▶ _DATA TO EXAMINE_
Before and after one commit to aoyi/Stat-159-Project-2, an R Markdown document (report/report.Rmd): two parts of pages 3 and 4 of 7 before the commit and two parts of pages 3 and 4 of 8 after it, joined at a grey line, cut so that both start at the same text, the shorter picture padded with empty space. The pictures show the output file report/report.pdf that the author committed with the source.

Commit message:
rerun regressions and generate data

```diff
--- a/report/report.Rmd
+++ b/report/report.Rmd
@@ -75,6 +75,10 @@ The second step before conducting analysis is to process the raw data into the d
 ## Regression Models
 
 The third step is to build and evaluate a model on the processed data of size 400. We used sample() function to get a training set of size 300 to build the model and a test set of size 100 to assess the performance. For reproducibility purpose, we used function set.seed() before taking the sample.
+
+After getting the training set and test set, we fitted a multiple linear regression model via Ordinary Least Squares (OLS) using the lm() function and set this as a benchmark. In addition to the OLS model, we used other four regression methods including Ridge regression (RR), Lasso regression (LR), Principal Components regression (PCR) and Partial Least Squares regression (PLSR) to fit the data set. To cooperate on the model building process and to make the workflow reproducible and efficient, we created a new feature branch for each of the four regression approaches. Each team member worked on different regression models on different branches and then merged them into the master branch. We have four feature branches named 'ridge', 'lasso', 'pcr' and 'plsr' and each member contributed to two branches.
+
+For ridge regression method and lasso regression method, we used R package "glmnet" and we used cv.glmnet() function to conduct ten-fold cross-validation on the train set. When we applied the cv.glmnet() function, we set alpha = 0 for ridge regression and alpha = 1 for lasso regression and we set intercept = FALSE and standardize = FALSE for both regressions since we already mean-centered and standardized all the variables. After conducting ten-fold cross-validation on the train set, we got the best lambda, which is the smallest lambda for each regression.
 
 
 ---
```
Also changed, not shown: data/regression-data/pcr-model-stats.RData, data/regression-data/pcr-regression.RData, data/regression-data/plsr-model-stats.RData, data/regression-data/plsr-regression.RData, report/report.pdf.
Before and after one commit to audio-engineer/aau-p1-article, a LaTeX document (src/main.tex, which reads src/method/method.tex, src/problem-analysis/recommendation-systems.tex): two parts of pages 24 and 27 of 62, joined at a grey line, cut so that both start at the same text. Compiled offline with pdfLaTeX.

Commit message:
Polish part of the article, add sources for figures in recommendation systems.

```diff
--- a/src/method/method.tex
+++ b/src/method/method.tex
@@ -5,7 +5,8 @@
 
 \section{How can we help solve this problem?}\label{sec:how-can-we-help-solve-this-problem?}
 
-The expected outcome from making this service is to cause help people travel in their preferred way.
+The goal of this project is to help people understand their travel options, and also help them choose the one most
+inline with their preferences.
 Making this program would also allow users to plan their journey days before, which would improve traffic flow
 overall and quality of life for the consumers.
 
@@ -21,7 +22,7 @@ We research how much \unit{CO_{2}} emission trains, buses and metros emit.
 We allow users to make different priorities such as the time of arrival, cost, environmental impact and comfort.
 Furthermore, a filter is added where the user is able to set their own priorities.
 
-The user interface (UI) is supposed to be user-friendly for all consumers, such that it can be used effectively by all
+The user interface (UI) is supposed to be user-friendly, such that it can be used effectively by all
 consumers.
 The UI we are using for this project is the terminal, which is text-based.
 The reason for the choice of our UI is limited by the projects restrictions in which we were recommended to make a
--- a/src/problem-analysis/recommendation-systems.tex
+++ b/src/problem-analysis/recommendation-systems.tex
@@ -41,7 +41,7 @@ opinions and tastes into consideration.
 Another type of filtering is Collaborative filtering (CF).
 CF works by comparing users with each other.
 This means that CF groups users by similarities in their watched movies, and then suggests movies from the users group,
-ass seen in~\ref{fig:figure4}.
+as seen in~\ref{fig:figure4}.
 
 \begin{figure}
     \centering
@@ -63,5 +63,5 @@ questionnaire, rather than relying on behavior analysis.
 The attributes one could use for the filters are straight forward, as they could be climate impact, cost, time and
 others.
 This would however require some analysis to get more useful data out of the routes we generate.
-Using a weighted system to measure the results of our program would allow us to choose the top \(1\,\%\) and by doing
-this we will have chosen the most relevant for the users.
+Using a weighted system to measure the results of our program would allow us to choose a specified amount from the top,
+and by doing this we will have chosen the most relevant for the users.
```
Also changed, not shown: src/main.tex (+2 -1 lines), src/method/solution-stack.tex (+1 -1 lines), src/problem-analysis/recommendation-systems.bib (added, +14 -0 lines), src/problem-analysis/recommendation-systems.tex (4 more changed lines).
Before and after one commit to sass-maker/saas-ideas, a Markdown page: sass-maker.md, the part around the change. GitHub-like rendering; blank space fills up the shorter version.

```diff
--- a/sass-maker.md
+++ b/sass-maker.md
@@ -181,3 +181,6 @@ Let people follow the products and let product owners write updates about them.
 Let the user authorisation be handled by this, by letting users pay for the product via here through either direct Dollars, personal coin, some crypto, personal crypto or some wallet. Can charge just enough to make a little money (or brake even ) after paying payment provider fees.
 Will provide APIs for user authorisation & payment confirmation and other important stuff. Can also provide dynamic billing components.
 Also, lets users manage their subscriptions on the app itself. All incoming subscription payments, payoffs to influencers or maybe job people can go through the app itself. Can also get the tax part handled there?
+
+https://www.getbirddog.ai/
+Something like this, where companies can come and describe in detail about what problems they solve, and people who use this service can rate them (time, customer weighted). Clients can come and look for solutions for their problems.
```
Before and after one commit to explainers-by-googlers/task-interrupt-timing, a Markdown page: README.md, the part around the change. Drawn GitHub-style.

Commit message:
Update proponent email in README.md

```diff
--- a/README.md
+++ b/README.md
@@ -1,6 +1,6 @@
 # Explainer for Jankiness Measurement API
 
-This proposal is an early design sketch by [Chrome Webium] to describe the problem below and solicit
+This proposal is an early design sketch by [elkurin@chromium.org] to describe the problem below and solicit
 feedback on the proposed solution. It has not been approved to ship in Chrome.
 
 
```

▶ _WORK REQUIRED_
Line count for the string "systems": state how many lines in the data contain it, and output nothing else.

▶ _ANSWER SPACE_
5